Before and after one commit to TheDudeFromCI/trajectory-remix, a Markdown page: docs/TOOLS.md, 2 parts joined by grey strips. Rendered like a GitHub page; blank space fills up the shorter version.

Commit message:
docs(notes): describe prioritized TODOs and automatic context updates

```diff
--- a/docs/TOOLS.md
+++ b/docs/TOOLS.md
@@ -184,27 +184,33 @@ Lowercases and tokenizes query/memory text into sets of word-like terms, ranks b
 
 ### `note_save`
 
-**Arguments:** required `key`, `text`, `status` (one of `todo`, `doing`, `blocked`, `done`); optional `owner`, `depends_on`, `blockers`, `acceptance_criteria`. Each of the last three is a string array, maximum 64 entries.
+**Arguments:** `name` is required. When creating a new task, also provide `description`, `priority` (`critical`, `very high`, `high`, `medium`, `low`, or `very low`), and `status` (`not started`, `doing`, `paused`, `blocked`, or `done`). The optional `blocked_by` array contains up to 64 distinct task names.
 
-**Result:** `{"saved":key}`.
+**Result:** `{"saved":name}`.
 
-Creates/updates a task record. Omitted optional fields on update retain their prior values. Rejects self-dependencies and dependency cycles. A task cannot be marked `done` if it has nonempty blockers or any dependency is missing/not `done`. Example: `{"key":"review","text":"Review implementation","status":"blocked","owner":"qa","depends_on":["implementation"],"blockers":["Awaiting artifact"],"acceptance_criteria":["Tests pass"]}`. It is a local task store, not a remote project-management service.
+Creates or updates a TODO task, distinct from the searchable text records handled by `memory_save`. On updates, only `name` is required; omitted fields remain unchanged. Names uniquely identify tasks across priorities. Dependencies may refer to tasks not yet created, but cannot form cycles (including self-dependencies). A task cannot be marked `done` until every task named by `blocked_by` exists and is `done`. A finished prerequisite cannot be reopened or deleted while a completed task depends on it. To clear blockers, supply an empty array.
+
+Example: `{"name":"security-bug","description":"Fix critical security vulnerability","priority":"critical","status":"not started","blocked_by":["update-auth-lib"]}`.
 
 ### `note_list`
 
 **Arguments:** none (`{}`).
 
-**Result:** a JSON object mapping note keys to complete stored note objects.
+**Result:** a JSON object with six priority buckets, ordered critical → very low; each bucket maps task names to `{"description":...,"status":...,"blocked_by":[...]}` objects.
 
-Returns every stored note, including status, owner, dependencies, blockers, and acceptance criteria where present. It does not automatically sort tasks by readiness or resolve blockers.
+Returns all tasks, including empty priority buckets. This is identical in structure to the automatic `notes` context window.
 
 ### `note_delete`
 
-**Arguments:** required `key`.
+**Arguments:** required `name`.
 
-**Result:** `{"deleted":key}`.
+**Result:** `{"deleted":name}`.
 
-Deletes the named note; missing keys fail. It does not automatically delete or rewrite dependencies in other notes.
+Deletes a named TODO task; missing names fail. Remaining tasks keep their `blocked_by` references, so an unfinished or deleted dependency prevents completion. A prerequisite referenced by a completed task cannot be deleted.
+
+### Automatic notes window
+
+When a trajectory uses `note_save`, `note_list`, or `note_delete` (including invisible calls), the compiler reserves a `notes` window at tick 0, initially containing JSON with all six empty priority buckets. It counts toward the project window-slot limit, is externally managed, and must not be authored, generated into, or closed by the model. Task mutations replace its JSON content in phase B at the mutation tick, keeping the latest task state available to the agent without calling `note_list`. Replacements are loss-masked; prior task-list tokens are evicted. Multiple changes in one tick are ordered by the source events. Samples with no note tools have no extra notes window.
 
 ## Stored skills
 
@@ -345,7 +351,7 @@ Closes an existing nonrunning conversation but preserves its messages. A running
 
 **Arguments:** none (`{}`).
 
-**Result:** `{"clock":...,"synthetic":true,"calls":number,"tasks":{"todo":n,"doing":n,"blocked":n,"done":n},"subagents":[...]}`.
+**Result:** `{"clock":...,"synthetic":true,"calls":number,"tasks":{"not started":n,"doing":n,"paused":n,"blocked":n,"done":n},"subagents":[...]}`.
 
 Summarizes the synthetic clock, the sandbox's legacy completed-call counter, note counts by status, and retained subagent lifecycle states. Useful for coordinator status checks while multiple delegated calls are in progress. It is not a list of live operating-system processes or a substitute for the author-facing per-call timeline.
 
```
#####
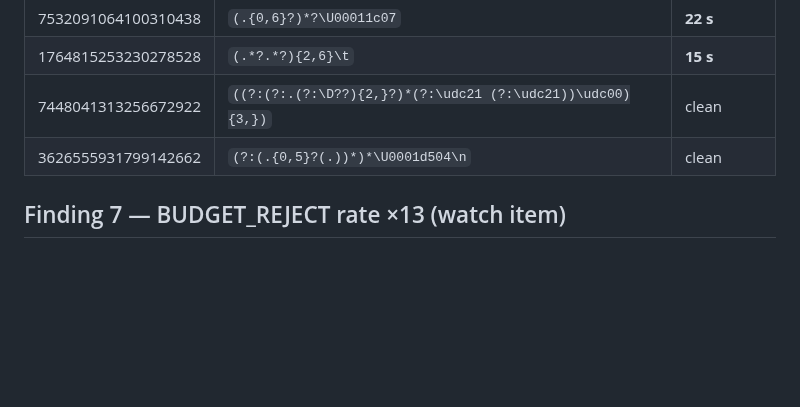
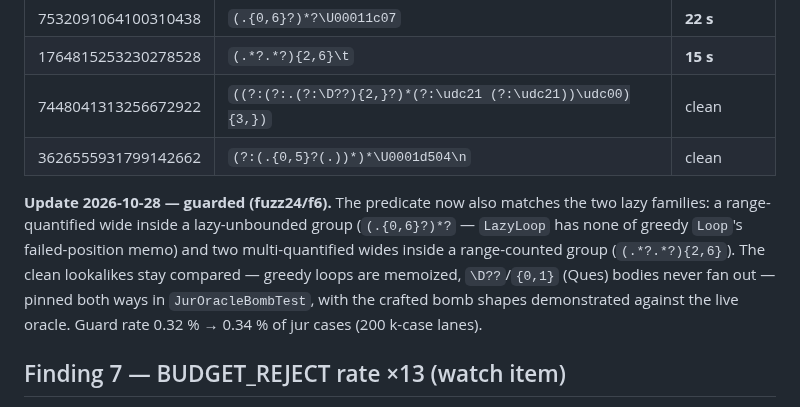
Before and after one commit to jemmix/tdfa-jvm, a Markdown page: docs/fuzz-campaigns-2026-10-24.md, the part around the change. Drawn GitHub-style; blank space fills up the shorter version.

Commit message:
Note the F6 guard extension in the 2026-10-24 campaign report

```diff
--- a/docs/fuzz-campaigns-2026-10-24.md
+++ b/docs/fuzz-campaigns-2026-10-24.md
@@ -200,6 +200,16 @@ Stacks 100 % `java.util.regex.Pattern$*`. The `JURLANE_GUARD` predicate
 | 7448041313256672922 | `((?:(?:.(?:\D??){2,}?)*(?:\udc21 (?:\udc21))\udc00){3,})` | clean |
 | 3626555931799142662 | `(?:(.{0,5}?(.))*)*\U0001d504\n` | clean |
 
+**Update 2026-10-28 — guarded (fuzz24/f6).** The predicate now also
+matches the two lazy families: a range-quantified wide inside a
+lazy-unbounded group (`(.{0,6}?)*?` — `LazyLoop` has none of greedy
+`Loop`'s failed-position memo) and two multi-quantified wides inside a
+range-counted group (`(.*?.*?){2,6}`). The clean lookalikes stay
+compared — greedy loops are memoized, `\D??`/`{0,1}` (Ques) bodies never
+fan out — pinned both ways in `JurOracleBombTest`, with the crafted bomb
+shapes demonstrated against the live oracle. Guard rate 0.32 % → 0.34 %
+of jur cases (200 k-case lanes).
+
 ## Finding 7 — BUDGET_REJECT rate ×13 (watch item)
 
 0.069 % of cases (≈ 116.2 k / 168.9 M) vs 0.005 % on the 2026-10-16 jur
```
#####
▶ _TASK GOAL_
Every line above that includes the word "Result" must appear in the answer.

▶ _ANSWER SECTION_
-**Result:** `{"saved":key}`.
+**Result:** `{"saved":name}`.
-**Result:** a JSON object mapping note keys to complete stored note objects.
+**Result:** a JSON object with six priority buckets, ordered critical → very low; each bucket maps task names to `{"description":...,"status":...,"blocked_by":[...]}` objects.
-**Result:** `{"deleted":key}`.
+**Result:** `{"deleted":name}`.
-**Result:** `{"clock":...,"synthetic":true,"calls":number,"tasks":{"todo":n,"doing":n,"blocked":n,"done":n},"subagents":[...]}`.
+**Result:** `{"clock":...,"synthetic":true,"calls":number,"tasks":{"not started":n,"doing":n,"paused":n,"blocked":n,"done":n},"subagents":[...]}`.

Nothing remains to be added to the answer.